Fitness is a religion for me because I am pretty much agnostic. So what do I believe in? Where do I pray? I pray in the gym. I pray to this god called the body, which each one of you must worship for yourself.
The problem in our industry is everybody tries to have six packs and nothing else. You must have a consistent physique, and a consistent lifestyle.
What keeps you motivated when you are having a tough time?
My biggest talent is that I never give up. I am very self-driven.
I take criticism constructively but there is a difference between constructive criticism and people who hit below the belt.
It is an open forum for those on the internet. A lot of the criticism comes from an audience without a face or a name. And when you are faceless, you become the bravest person around.
Social media is very powerful, I have a lot of respect for it, but I also think it has made men less of men.
How do you see your journey in Bollywood as an actor?
I am learning everyday.
There are certain films that were very special to me and in terms of performance, I hold them very close to my heart, like Madras Café, New York, Taxi and Jism.
It's not about me performing better with every film. Certain directors directed me very well.
Like Aanand L Rai recently said, there are no good or bad actors, there are good or bad directors. And that's a fact.
Have you signed Hawa Singh?
No, I haven't signed Hawa Singh. I have met the family, and was offered the film but I haven't signed it.
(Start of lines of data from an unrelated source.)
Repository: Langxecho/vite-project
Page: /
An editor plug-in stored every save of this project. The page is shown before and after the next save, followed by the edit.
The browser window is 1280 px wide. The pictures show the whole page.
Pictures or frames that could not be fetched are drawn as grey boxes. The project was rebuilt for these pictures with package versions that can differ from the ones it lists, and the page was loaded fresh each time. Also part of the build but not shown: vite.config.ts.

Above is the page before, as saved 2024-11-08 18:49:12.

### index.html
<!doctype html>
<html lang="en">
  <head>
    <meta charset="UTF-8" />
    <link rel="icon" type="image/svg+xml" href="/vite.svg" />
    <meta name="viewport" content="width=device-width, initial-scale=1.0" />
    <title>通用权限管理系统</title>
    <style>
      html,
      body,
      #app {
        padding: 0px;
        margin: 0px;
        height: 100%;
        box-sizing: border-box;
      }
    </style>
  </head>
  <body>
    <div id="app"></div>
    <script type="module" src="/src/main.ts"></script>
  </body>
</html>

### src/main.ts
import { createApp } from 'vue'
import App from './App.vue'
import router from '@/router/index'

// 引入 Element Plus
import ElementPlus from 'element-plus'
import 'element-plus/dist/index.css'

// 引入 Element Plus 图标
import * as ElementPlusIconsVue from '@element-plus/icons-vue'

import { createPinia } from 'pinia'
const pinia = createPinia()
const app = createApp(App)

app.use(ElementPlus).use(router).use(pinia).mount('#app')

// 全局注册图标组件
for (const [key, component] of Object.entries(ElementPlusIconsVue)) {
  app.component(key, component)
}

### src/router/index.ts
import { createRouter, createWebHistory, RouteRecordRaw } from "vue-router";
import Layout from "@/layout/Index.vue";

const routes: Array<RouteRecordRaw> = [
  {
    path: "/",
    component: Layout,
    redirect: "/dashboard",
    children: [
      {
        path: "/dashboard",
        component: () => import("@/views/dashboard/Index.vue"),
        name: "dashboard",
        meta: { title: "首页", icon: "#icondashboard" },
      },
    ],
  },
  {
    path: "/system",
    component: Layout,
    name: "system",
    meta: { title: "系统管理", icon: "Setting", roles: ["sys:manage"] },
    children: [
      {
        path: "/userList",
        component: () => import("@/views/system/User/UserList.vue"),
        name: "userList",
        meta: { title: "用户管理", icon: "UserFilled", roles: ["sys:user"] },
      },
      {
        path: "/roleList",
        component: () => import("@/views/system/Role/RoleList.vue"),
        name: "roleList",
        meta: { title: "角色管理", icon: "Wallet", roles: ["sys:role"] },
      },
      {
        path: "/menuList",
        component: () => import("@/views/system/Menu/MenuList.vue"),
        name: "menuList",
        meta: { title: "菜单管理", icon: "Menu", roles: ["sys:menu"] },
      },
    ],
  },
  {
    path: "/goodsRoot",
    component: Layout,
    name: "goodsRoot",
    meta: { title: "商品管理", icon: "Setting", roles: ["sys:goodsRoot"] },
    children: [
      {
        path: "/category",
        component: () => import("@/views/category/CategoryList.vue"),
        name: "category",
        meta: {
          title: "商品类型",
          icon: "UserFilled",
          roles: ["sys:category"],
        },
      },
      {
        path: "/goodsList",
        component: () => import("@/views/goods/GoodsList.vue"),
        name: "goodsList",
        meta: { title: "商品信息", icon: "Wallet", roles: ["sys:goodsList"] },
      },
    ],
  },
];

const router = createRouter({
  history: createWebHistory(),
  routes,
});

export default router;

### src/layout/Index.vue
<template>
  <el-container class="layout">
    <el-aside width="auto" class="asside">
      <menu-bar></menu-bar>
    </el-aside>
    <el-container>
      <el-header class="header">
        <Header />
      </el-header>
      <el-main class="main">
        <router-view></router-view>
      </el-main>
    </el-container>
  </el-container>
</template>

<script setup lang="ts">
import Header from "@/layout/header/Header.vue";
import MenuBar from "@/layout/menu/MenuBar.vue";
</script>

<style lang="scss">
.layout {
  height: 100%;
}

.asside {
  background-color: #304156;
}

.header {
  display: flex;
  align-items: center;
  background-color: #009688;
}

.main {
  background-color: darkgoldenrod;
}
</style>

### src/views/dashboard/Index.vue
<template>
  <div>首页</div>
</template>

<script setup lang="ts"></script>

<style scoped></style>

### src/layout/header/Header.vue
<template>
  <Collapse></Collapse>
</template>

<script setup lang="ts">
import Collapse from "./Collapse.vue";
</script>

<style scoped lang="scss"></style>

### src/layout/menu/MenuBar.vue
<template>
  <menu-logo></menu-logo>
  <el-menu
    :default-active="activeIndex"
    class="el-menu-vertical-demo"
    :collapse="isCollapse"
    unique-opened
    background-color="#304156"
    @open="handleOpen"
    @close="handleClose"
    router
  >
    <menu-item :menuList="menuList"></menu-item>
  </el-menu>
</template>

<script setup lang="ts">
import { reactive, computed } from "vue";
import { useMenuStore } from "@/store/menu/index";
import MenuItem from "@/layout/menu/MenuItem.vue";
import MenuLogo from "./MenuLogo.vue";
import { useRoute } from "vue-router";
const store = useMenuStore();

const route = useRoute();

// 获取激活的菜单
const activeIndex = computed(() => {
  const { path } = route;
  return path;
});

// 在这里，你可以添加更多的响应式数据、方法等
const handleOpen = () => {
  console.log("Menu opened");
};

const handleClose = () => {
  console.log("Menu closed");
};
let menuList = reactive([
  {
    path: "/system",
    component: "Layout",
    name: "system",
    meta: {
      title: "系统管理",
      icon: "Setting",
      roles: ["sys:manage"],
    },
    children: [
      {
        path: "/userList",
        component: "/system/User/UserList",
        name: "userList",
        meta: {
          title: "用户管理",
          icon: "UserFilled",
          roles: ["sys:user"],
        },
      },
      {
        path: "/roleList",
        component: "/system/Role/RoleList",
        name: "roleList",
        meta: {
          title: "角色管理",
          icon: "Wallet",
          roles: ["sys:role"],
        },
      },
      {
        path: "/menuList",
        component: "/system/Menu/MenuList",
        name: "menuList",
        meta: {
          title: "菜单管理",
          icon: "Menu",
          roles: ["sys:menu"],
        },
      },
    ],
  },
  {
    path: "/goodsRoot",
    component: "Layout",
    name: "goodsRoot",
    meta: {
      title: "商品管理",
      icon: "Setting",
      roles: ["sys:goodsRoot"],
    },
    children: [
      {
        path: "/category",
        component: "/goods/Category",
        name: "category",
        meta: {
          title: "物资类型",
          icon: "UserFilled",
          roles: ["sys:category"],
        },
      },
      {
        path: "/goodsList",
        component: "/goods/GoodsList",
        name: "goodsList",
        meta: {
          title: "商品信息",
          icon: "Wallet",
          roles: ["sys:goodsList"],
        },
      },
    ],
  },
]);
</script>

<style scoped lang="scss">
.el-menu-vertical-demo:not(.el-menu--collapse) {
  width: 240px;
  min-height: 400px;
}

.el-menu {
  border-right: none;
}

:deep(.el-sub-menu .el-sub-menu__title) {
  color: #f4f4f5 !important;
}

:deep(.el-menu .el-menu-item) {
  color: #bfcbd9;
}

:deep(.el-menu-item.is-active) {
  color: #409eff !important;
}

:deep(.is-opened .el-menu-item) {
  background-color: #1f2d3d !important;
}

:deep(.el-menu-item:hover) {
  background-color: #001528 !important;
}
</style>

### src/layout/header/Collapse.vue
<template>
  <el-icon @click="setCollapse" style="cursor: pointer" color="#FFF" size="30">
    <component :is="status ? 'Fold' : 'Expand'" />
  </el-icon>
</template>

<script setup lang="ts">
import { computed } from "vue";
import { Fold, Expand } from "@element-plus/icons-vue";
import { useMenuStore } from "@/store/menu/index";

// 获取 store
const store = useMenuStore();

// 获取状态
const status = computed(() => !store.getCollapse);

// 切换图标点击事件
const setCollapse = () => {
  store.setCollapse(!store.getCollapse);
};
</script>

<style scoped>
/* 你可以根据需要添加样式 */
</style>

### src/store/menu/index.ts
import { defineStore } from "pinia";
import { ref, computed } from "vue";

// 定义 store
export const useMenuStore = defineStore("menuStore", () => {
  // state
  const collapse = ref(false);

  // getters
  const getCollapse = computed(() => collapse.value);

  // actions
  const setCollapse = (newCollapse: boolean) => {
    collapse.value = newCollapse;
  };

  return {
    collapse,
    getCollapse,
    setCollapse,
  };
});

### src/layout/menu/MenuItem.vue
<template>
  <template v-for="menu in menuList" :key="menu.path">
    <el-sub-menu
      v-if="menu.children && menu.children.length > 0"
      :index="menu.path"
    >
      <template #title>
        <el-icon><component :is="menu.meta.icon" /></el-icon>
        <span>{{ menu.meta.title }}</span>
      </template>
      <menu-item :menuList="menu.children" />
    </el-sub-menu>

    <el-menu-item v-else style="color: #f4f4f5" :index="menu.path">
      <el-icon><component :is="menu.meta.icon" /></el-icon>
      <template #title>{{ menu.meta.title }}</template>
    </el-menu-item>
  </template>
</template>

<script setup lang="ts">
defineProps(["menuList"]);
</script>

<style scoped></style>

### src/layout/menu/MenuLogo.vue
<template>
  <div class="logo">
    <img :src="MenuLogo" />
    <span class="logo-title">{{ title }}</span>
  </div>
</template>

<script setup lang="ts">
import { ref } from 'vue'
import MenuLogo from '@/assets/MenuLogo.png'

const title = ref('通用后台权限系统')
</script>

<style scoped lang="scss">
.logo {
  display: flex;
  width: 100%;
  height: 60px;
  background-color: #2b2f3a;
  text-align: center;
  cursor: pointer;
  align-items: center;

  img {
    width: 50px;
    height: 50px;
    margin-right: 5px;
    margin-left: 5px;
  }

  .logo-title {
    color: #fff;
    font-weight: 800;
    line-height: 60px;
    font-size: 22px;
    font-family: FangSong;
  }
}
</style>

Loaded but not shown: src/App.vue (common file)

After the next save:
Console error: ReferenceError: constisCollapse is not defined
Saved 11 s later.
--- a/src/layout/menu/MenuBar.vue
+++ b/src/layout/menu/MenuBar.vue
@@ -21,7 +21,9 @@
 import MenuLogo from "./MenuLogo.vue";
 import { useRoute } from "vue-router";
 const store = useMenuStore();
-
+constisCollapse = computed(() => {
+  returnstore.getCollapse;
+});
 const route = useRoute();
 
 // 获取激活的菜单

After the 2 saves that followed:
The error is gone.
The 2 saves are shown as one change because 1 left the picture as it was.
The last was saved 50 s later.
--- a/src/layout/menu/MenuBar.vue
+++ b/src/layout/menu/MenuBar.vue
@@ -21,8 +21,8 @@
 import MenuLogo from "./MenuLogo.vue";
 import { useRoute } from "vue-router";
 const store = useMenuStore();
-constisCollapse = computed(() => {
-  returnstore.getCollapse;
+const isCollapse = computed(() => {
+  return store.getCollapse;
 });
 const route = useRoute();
People ask me if I am nervous when a film releases. I feel nervous when I sign a film. When a film releases, what can you do then? I have to be very sure before I sign a film. That's why I haven't signed a film after Force.